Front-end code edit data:
┄┄┄┄┄┄┄┄┄┄

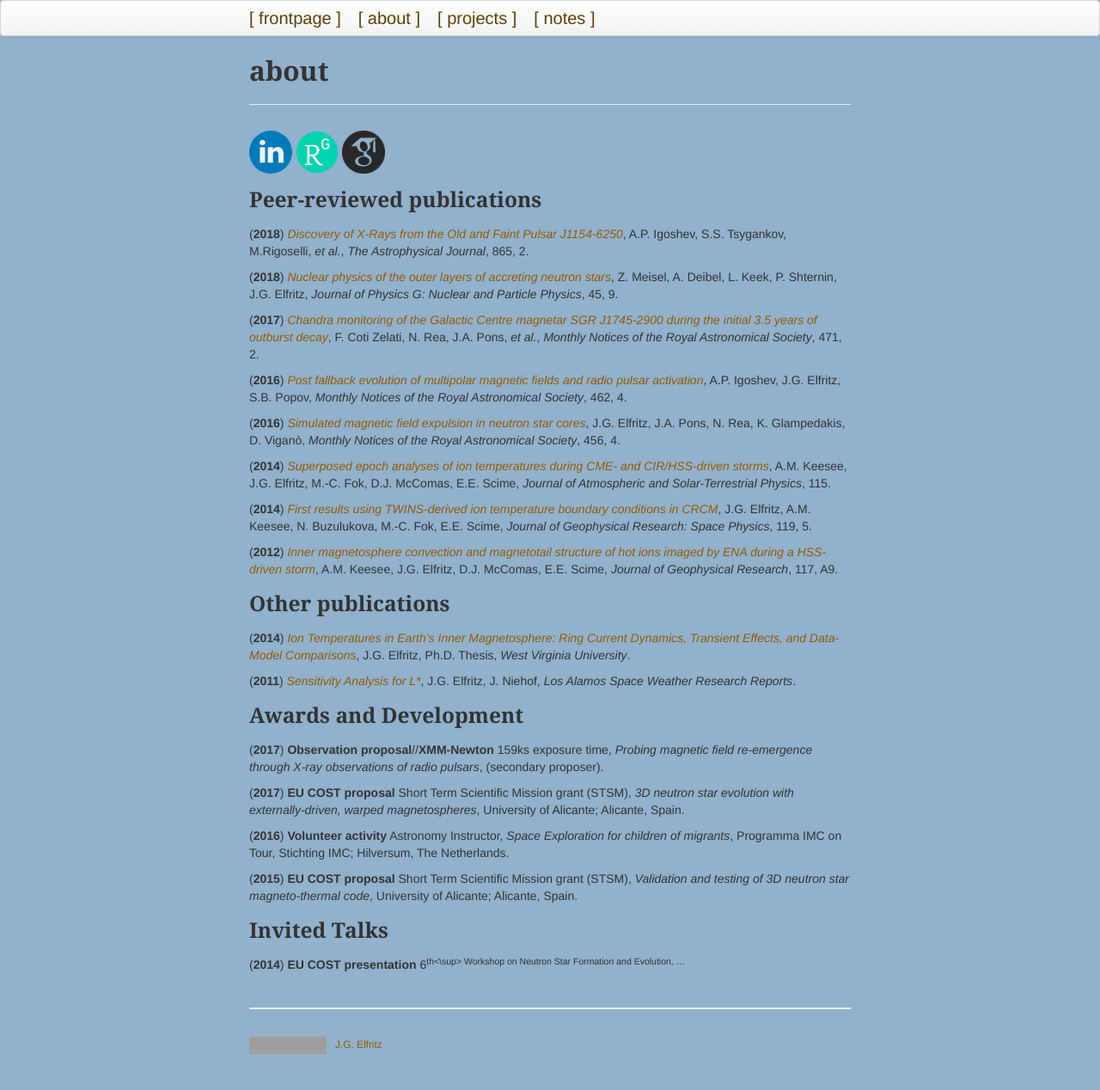
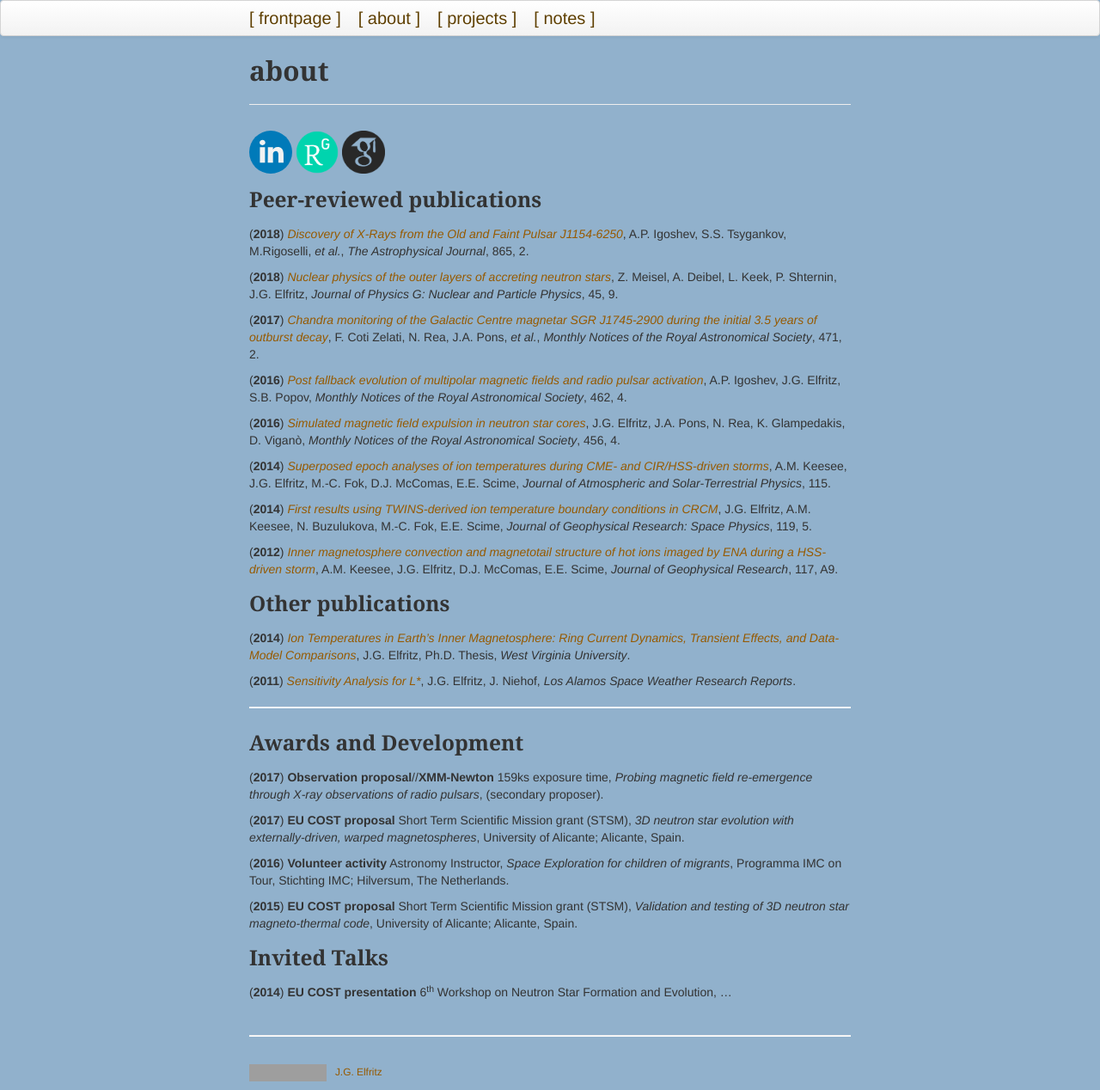
Before and after one commit to justinelfritz/justinelfritz.github.io, a Jekyll site: the page built from pages/about.md, in a window 1280 px wide. Shown: the whole page at 86% size. Built offline with Jekyll 4.4.1, drawn with Linux system fonts in a browser that asks for light colours; before the commit the page ends 1236 px from its top, so only the background shows below that; grey boxes are pictures that could not be loaded.

Commit message:
additions continued

```diff
--- a/pages/about.md
+++ b/pages/about.md
@@ -31,6 +31,8 @@ description: general synopsis and motivation
 
 (**2011**) [*Sensitivity Analysis for L\**](https://www.lanl.gov/projects/national-security-education-center/space-earth-center/space-weather-school/papers-reports.php), J.G. Elfritz, J. Niehof, *Los Alamos Space Weather Research Reports*.
 
+---
+
 ### Awards and Development
 
 (**2017**) **Observation proposal**//**XMM-Newton** 159ks exposure time, *Probing magnetic field re-emergence through X-ray observations of radio pulsars*, (secondary proposer).
@@ -45,4 +47,4 @@ description: general synopsis and motivation
 
 ### Invited Talks
 
-(**2014**) **EU COST presentation** 6<sup>th<\sup> Workshop on Neutron Star Formation and Evolution, ...
+(**2014**) **EU COST presentation** 6<sup>th</sup> Workshop on Neutron Star Formation and Evolution, ...
```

┄┄┄┄┄┄┄┄┄┄

◆ What you need to do
Would you reproduce the records exactly as they stand, but without the pictures?

◆ Task output
Before and after one commit to justinelfritz/justinelfritz.github.io, a Jekyll site: the page built from pages/about.md, in a window 1280 px wide. Shown: the whole page at 86% size. Built offline with Jekyll 4.4.1, drawn with Linux system fonts in a browser that asks for light colours; before the commit the page ends 1236 px from its top, so only the background shows below that; grey boxes are pictures that could not be loaded.

Commit message:
additions continued

```diff
--- a/pages/about.md
+++ b/pages/about.md
@@ -31,6 +31,8 @@ description: general synopsis and motivation
 
 (**2011**) [*Sensitivity Analysis for L\**](https://www.lanl.gov/projects/national-security-education-center/space-earth-center/space-weather-school/papers-reports.php), J.G. Elfritz, J. Niehof, *Los Alamos Space Weather Research Reports*.
 
+---
+
 ### Awards and Development
 
 (**2017**) **Observation proposal**//**XMM-Newton** 159ks exposure time, *Probing magnetic field re-emergence through X-ray observations of radio pulsars*, (secondary proposer).
@@ -45,4 +47,4 @@ description: general synopsis and motivation
 
 ### Invited Talks
 
-(**2014**) **EU COST presentation** 6<sup>th<\sup> Workshop on Neutron Star Formation and Evolution, ...
+(**2014**) **EU COST presentation** 6<sup>th</sup> Workshop on Neutron Star Formation and Evolution, ...
```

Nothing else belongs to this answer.